◆ **Prompt**
From the records below, copy out each line that has the word "Loss".

(Edit difference data)
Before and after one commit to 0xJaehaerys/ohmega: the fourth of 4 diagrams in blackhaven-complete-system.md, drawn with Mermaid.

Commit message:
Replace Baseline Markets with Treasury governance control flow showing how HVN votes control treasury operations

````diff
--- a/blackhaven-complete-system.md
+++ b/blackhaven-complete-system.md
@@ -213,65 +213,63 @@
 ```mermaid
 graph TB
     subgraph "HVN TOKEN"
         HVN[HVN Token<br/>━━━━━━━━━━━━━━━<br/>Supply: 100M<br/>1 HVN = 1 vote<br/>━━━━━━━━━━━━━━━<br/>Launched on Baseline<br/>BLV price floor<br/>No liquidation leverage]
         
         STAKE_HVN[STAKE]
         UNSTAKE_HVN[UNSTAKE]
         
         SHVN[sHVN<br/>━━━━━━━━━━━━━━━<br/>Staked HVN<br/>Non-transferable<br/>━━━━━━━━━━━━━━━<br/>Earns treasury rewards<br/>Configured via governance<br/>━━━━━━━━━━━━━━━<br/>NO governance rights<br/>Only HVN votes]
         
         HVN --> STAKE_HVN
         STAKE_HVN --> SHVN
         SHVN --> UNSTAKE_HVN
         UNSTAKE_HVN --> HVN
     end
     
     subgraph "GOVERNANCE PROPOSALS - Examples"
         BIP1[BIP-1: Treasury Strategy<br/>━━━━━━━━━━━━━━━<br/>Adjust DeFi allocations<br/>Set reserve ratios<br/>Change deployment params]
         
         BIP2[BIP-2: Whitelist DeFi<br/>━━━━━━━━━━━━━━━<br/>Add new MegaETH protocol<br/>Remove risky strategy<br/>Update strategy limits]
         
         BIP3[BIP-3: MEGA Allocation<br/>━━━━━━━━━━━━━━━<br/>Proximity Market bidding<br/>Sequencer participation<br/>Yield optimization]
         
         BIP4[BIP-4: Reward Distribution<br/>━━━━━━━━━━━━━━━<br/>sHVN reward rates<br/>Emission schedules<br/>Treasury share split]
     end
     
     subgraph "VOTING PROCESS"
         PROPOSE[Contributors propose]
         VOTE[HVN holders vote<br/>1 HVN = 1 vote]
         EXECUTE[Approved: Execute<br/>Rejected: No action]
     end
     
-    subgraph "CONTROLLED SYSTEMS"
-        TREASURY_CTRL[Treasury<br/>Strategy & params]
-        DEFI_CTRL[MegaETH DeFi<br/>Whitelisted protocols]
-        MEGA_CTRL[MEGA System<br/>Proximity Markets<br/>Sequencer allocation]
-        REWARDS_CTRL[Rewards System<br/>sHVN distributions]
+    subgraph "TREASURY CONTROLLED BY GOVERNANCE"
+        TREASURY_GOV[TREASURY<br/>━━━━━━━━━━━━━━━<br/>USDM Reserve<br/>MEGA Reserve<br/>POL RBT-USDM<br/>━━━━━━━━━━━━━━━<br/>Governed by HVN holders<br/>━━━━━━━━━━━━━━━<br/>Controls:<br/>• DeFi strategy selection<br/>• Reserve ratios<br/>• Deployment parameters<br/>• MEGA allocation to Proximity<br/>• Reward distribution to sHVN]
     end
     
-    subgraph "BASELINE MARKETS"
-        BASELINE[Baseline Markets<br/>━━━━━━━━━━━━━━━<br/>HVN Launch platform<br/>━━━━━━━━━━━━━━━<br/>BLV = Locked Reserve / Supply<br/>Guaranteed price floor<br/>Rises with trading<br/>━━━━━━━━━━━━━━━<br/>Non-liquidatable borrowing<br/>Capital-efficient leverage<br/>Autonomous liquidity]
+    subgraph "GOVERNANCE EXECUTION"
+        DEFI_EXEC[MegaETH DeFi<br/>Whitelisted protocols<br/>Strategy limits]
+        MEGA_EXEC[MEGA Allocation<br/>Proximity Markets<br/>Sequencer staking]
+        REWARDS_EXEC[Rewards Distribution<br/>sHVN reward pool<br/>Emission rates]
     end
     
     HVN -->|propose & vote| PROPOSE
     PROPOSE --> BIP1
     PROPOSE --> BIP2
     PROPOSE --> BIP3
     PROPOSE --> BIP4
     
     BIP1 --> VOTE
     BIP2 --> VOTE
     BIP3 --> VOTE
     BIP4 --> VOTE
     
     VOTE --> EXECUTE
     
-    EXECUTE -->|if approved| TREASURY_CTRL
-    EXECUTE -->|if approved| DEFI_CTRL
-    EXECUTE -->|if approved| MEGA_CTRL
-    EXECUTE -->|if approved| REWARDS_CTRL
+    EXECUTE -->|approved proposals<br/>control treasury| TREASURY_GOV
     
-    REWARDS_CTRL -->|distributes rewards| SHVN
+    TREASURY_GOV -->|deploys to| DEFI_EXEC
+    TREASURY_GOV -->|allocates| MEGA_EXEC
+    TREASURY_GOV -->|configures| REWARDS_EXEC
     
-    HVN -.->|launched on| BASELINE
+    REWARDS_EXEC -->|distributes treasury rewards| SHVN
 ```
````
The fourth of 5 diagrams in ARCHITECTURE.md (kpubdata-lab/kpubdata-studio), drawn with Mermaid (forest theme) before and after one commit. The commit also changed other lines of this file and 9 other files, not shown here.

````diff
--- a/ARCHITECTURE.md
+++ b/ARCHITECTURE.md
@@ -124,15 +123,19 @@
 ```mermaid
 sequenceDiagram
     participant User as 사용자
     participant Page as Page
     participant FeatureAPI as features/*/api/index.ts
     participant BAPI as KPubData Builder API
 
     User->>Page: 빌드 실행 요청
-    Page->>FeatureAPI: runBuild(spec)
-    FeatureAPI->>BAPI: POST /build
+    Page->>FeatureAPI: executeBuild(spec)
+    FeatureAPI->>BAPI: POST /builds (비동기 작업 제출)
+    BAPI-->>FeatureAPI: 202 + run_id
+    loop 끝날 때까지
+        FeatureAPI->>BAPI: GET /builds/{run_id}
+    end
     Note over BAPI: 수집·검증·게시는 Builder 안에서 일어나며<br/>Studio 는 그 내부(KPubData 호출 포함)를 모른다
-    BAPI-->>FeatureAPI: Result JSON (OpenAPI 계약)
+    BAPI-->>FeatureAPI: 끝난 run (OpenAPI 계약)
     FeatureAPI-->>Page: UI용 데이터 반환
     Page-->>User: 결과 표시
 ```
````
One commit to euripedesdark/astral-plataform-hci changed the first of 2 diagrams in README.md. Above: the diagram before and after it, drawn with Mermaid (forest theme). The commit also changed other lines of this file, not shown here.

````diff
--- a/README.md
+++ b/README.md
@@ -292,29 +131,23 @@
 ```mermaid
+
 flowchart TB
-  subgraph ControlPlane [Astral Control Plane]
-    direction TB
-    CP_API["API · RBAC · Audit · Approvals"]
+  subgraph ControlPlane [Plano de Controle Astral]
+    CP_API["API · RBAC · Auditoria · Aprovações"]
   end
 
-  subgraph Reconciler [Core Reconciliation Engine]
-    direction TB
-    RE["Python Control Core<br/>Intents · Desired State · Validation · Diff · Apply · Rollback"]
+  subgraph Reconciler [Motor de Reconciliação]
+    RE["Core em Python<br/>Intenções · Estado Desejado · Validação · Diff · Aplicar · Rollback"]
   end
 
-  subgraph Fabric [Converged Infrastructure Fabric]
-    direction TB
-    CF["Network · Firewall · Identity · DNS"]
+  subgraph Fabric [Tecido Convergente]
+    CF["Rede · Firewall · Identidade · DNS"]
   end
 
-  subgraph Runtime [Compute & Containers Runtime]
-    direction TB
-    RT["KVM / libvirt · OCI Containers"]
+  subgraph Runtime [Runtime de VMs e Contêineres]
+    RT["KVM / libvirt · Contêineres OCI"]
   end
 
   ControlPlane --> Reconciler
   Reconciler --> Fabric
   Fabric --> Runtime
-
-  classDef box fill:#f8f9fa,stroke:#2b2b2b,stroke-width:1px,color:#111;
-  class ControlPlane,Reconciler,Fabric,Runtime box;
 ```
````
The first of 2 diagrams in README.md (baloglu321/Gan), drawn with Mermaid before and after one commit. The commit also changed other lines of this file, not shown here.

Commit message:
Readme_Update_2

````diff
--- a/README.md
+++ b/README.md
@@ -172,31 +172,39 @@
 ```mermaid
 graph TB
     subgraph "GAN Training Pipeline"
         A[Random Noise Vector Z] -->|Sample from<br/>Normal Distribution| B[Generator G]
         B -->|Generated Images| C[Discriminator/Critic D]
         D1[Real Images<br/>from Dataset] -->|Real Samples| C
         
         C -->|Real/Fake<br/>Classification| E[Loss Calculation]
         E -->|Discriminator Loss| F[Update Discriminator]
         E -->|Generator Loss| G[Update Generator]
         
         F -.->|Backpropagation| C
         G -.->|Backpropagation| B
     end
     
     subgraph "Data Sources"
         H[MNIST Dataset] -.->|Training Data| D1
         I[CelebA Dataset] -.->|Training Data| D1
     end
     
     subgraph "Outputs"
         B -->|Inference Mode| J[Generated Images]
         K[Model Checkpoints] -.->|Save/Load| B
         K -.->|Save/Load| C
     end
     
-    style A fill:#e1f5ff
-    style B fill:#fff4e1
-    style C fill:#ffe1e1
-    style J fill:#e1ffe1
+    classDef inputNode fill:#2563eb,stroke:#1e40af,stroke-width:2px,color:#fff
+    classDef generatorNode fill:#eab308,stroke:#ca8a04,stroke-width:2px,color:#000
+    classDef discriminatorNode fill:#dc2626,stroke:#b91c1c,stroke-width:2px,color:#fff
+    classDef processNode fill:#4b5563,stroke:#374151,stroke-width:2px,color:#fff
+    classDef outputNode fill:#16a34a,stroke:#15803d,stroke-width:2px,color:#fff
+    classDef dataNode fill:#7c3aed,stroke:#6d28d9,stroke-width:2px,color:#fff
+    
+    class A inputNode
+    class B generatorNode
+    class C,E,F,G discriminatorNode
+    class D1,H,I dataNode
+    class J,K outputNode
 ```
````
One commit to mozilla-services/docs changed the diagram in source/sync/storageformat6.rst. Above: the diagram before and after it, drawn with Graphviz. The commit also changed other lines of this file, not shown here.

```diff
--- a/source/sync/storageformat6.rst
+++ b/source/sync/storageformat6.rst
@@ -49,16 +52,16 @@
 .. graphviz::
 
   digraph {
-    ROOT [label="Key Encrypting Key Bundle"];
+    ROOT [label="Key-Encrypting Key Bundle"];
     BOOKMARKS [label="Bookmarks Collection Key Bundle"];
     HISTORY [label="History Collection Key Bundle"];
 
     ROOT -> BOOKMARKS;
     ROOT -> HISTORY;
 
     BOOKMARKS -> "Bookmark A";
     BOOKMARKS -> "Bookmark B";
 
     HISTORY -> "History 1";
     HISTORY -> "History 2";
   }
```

◆ **Exercise solution**
         C -->|Real/Fake<br/>Classification| E[Loss Calculation]
         E -->|Discriminator Loss| F[Update Discriminator]
         E -->|Generator Loss| G[Update Generator]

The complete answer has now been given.